[Avionics Today March 14, 2014] The Aircraft Electronics Association (AEA) released its 2013 year-end avionics market report at its annual convention showing global General Aviation (GA) avionics sales reaching more than $2.4 billion last year, a 6.9 percent increase over 2012.
This is the second annual avionics market report released by AEA, capturing sales of all business and GA aircraft electronics, including all component and accessories in cockpit/cabin/software upgrades, portables, non-certified aircraft electronics; all hardware (tip to tail), batteries and chargeable product upgrades from the participating companies.
Not included in the report are repairs and overhauls, extended warranties or subscription services.
AEA President Paula Derks said the numbers were a good sign for the industry given the uncertainty surrounding the global economy, with the U.S. improving while Europe continues to recover from the downturn in 2012 and emerging economies in Latin America and Asia remaining inconsistent with expected performance in those regions.
"We were pleasantly surprised given the state of the economy," said Derks in an interview with Avionics magazine. "I think probably a lot of it has to do with innovation of the avionics manufacturers that they continue to shock all of us and surprise us. In flight entertainment, that’s making some money, the data communications, the explosion of technology in that field and then just the glass cockpit technology."
The report features sales figures from 21 participating AEA member companies, which includes some of the avionics industry's biggest names such as Rockwell Collins, Garmin, Honeywell and Universal Avionics along with smaller and younger manufacturers like FreeFlight Systems and Aspen Avionics.
Derks said another surprising aspect of the report is how close the market is in terms of forward fit and retrofit sales.

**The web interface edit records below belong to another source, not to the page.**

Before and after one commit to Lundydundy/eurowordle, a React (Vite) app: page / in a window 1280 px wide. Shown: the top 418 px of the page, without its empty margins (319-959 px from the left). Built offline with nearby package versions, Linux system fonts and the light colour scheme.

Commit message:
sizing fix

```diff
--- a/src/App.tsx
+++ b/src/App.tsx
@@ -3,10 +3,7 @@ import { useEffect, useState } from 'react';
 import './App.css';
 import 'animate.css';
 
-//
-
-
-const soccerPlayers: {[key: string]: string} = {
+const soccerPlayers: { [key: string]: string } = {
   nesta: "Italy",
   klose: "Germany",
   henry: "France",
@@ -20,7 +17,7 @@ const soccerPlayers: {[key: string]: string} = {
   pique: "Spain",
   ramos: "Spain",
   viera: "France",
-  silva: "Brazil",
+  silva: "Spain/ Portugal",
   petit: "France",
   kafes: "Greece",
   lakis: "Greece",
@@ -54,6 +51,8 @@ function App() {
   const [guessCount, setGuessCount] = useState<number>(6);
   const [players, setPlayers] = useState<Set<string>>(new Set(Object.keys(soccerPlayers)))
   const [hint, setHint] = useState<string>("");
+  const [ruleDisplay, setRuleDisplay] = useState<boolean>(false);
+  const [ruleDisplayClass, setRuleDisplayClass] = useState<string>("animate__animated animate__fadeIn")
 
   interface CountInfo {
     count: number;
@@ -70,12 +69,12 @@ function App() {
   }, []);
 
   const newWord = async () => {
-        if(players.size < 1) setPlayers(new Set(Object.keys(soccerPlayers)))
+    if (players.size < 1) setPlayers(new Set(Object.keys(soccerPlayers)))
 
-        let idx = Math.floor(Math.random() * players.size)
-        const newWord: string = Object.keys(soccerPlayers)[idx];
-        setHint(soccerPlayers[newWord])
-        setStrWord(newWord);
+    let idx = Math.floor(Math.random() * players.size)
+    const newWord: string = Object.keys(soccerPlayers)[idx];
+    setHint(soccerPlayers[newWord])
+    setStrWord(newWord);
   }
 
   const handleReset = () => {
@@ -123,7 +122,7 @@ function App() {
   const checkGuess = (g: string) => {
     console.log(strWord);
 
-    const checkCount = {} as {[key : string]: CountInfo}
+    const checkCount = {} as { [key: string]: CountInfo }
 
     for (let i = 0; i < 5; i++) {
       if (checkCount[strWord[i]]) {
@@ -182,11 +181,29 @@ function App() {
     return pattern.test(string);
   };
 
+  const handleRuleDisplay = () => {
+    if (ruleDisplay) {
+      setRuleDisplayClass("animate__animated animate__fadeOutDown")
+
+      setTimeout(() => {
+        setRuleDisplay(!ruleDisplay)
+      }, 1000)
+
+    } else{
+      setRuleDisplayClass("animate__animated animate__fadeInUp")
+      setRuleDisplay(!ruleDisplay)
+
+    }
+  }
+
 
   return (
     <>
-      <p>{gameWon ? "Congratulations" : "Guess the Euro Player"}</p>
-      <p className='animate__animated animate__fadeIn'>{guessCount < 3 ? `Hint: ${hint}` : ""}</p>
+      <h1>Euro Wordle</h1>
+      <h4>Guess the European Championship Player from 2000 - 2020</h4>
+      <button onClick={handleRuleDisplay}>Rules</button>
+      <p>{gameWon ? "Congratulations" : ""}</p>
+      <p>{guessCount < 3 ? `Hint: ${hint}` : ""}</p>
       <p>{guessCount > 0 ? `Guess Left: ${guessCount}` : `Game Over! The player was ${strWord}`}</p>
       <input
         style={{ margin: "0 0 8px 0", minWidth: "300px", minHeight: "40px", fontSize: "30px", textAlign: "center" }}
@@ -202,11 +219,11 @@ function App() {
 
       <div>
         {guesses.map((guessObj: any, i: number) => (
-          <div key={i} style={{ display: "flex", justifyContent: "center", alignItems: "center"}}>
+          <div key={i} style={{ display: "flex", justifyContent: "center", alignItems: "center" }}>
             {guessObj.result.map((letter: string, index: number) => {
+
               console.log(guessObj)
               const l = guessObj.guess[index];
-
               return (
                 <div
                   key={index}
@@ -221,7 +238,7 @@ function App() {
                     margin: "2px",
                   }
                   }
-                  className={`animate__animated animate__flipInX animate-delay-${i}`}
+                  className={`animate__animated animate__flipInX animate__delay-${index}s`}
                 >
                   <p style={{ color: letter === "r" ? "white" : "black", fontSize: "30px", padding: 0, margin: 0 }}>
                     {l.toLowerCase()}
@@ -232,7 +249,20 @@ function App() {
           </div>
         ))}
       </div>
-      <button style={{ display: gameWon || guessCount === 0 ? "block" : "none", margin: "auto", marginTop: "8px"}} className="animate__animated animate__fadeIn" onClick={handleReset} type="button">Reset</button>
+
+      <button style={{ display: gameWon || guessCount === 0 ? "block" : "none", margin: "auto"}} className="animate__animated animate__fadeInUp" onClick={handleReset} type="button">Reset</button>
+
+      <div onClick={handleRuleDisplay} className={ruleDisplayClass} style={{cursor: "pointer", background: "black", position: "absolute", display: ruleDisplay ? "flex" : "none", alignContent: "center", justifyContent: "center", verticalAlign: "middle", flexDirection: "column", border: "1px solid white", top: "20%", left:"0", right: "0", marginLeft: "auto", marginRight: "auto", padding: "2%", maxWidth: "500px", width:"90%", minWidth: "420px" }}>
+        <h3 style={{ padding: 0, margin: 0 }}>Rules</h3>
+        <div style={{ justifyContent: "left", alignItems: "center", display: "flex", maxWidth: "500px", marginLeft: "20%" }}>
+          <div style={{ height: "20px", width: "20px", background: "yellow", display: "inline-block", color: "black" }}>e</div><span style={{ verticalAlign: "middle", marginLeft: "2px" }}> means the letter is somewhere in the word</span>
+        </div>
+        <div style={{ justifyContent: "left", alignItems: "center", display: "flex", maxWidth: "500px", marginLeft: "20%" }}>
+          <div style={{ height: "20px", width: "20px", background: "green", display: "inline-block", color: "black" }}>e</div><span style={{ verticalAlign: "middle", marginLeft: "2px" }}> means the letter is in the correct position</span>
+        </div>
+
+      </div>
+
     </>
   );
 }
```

In 2013, forward fit sales involving original equipment on new aircraft accounted for 56 percent of total worldwide sales. The AEA president attributes the balanced market between forward fit and retrofit to a trend of more pilots choosing to upgrade their older aircraft versus purchasing new ones.
"As long as they can fill the cockpit with the newest technology, you’ve got 30 or 40 year old airplanes with glass. It didn’t use to be that way," said Derks. "We love the sale of new airplanes because it trickles down to our industry … but I think right now it’s cost, they’re saving by saving their existing aircraft and update the cockpit so that [it’s up to date]."
The majority of those forward fit sales went towards the purchase of large business jets, turboprops and piston aircraft, as shown by the annual shipping and billing numbers for GA aircraft
released by the General Aviation Manufacturers Association (GAMA) in February. GAMA's report showed increased demand for those aircraft types while sales of light and medium business jets were on the decline last year.
Derks said that the report is still in its infancy stage and that AEA will look to add more trend analysis as they gain more information years. But the importance of the report is the value it provides to avionics manufacturers when talking with lawmakers about regulation or investors that can help expand their companies.
“The whole reason behind us creating this report was to, when our manufacturers are perhaps talking to Wall Street or talking to venture capitalists or the association is talking to Congress about our value to the economy, these figures will help us tremendously," said Derks.
"When we're talking about future FAA funding, giving the congressmen the knowledge of the industry, it’s absolutely valuable, it’s something that’s never been available," she added.